Talking of booze, the historic excesses of 38 celebratory Trinity College men at their boat club dinner (an early fore-runner to May balls) were impressive even by current student standards. This was when Queen Victoria had just ascended to the throne. Revellers drank two bottles a head of wine, champagne and sherry, plus consuming 12 pints of ale and a vast amount of punch. Sadly, the food served wasn’t recorded, so we’ll have to use our imaginations.
Celebrations became more elegant by the time women were invited as guests. Trinity College had its first May ball in 1866, with guests enjoying a ‘handsome supper’. The St John’s College Lady Margaret Ball started in 1888, and Kings College had their first one twelve years later.
By the twenties, local newspaper reports speak of college balls with artistic, lavish and tasteful decorations, refreshment marquees, supper tents, fairy lanterns and carpeted pathways.
College balls with artistic, lavish decorations, supper tents and fairy lanterns
The First and Third Trinity May Ball (named after the two key college boat clubs) was held in the Corn Exchange with ‘dainty statues, garlanded pictures of the river and college and three suppers, each for over two hundred persons’, but no swans.
In fact, it has never been established whether the St John’s College dinner swans on offer were real (evidence welcomed) or otherwise embellished fowl. The college archivist says that “there is proof of the consumption of cygnets through to 1896. A letter from 1950 records the use of wax swan wings and a thick white bechamel sauce to create the effect of swan down and, until 1986, swan was served (in some form or another) at the May ball.”
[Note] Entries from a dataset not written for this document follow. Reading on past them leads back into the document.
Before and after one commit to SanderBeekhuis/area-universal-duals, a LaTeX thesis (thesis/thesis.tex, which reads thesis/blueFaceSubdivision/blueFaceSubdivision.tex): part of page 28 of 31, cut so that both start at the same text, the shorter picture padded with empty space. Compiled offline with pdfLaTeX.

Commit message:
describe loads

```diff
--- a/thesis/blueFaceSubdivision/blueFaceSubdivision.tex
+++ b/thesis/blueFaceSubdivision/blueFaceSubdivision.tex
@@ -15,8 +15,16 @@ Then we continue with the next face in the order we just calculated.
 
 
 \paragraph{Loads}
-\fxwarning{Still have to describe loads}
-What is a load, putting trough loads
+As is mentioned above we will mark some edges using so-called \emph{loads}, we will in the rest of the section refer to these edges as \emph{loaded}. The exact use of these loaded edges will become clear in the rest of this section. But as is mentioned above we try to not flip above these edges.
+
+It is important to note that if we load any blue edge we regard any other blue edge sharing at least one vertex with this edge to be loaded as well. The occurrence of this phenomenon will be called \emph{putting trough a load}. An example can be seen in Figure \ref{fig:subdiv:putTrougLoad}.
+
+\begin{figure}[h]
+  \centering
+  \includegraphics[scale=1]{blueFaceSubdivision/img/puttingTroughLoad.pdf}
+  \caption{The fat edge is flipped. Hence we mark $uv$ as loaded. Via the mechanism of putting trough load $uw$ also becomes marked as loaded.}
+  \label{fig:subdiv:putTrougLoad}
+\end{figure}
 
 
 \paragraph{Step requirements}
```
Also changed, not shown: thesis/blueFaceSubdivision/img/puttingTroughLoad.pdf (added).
But how would you cook a swan and what does it actually taste like? In the fifties, renowned food historian Dorothy Hartley gives a recipe for roasting to “prepare as a turkey if young, if old the same treatment as an antique fowl”, greased and covered with green herbs, using a flour and water crust to keep the swan moist.
Swans were often originally served with a well-spiced medieval-style sauce to disguise the muddy taste if they were not fattened on oats. The birds were actually marketed in quantity until after the Second World War. By then, St Helen’s Hospital in Norwich was the last place in England to keep swans for food. The birds were prepared and sent out with an instructional poem starting: “Take three pounds of beef, beat fine in a mortar, put into the swan – that is when you’ve caught her.”
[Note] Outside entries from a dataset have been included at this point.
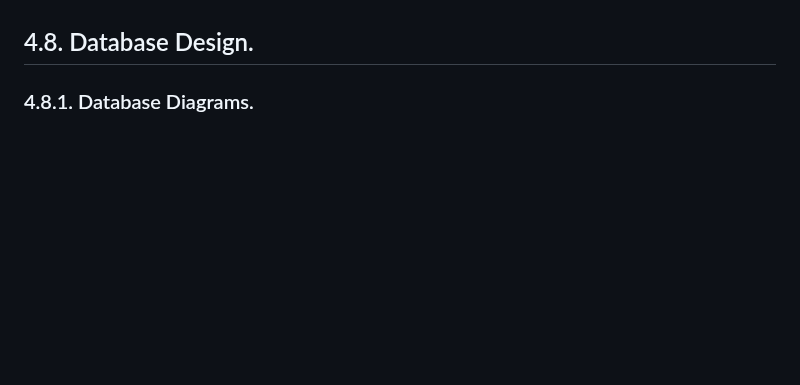
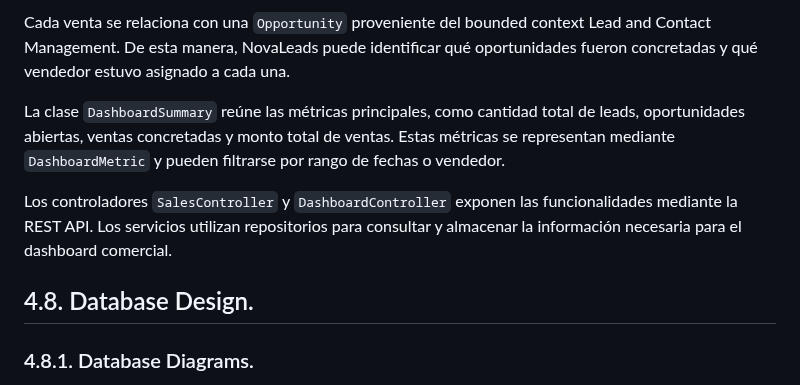
Before and after one commit to 202620-1asi0730-8074-novascale/novascale-report, a Markdown page: README.md, the part around one of its changes. Drawn GitHub-style; blank space fills up the shorter version.

```diff
--- a/README.md
+++ b/README.md
@@ -508,3 +537,8 @@ Finalmente, las oportunidades pueden derivar en una venta, permitiendo registrar
+Cada venta se relaciona con una `Opportunity` proveniente del bounded context Lead and Contact Management. De esta manera, NovaLeads puede identificar qué oportunidades fueron concretadas y qué vendedor estuvo asignado a cada una.
+
+La clase `DashboardSummary` reúne las métricas principales, como cantidad total de leads, oportunidades abiertas, ventas concretadas y monto total de ventas. Estas métricas se representan mediante `DashboardMetric` y pueden filtrarse por rango de fechas o vendedor.
+
+Los controladores `SalesController` y `DashboardController` exponen las funcionalidades mediante la REST API. Los servicios utilizan repositorios para consultar y almacenar la información necesaria para el dashboard comercial.
 
 ## 4.8. Database Design.
 
```
Also changed, not shown: other parts of README.md (+39 -10 lines), Resources/classDiagramBackend.png (deleted), Resources/classDiagramConversationManagement.png (added), Resources/classDiagramFrontend.png, Resources/classDiagramIdentityAccess.png (added), Resources/classDiagramLeadContact.png (added), Resources/classDiagramSalesDashboard.png (added).
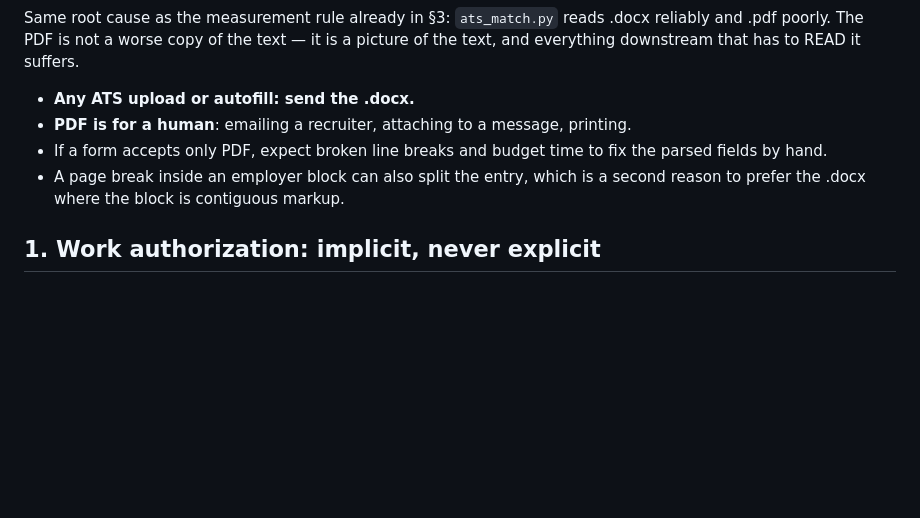
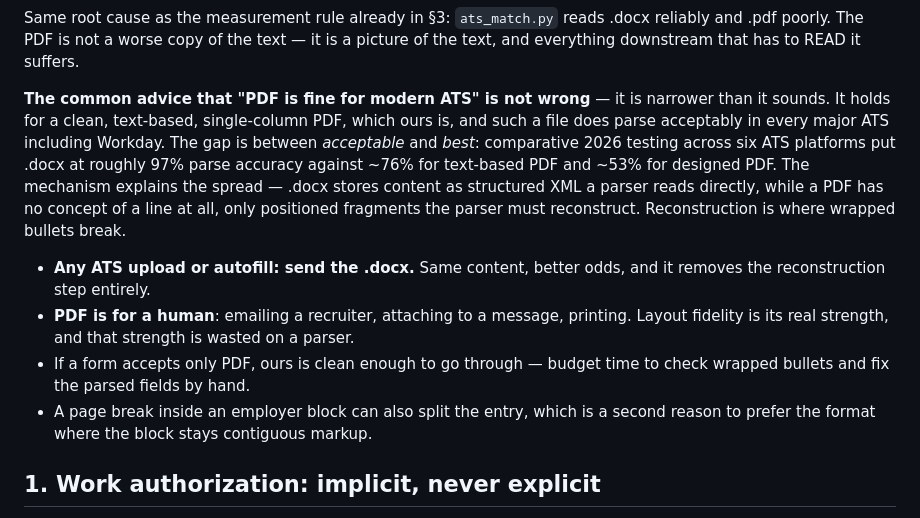
Before and after one commit to jgobuilds/bellows-career-system, a Markdown page: starter/resume-style-rules.template.md, the part around the change. Rendered like a GitHub page; blank space fills up the shorter version.

Commit message:
docs: state the format guidance at the confidence the evidence supports
The rule as first written read as "PDF is broken", which overstates it. The
common advice that a clean text-based single-column file parses fine in modern
systems is correct, and ours is that kind of file.

The real distinction is between acceptable and best. Comparative 2026 testing
across six platforms put the structured format near 97% parse accuracy against
roughly 76% for text-based and 53% for designed layouts. The mechanism explains
the spread: one stores content as structured XML a parser reads directly, the
other has no concept of a line at all — only positioned fragments a parser must
reconstruct. Reconstruction is where a wrapped bullet breaks, which is the
failure actually observed.

So the recommendation stands but the reasoning is now stated honestly: prefer
the structured format for machines because it removes the reconstruction step,
keep the layout format for humans because fidelity is its genuine strength, and
if a form accepts only the layout format ours is clean enough to go through with
a manual check of wrapped lines.

Co-Authored-By: Claude Opus 4.8 <noreply@anthropic.com>

```diff
--- a/starter/resume-style-rules.template.md
+++ b/starter/resume-style-rules.template.md
@@ -58,12 +58,24 @@ Same root cause as the measurement rule already in §3: `ats_match.py` reads .do
 reliably and .pdf poorly. The PDF is not a worse copy of the text — it is a
 picture of the text, and everything downstream that has to READ it suffers.
 
-- **Any ATS upload or autofill: send the .docx.**
+**The common advice that "PDF is fine for modern ATS" is not wrong** — it is
+narrower than it sounds. It holds for a clean, text-based, single-column PDF,
+which ours is, and such a file does parse acceptably in every major ATS including
+Workday. The gap is between *acceptable* and *best*: comparative 2026 testing
+across six ATS platforms put .docx at roughly 97% parse accuracy against ~76% for
+text-based PDF and ~53% for designed PDF. The mechanism explains the spread —
+.docx stores content as structured XML a parser reads directly, while a PDF has no
+concept of a line at all, only positioned fragments the parser must reconstruct.
+Reconstruction is where wrapped bullets break.
+
+- **Any ATS upload or autofill: send the .docx.** Same content, better odds, and
+  it removes the reconstruction step entirely.
 - **PDF is for a human**: emailing a recruiter, attaching to a message, printing.
-- If a form accepts only PDF, expect broken line breaks and budget time to fix
-  the parsed fields by hand.
+  Layout fidelity is its real strength, and that strength is wasted on a parser.
+- If a form accepts only PDF, ours is clean enough to go through — budget time to
+  check wrapped bullets and fix the parsed fields by hand.
 - A page break inside an employer block can also split the entry, which is a
-  second reason to prefer the .docx where the block is contiguous markup.
+  second reason to prefer the format where the block stays contiguous markup.
 
 ## 1. Work authorization: implicit, never explicit
 - Do **not** add a "U.S. Citizen" or work-authorization line to the resume header or summary. 18+ years of continuous U.S. employment conveys it implicitly.
```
Now, colleges such as Corpus Christi are conscious of their environmental impact, and their experimental dining menu is completely vegan. So, eating swans, boars’ heads and other exotic fare has given way to use of local suppliers such as Steak & Honour at Darwin’s May ball, plus sustainability awareness with Bread4Life serving wood-fired pizzas and supporting those in need.
But if we cannot attend a May ball, at least we can celebrate World Gin Day on 8 June. So, enjoy a gin-based tipple at one of the great cocktail bars in Cambridge such as 196 on Mill Road, 1815 The Union Bar, 2648 on Trinity Street or Hidden Rooms down Jesus Lane – and then go and watch the sparkling fireworks.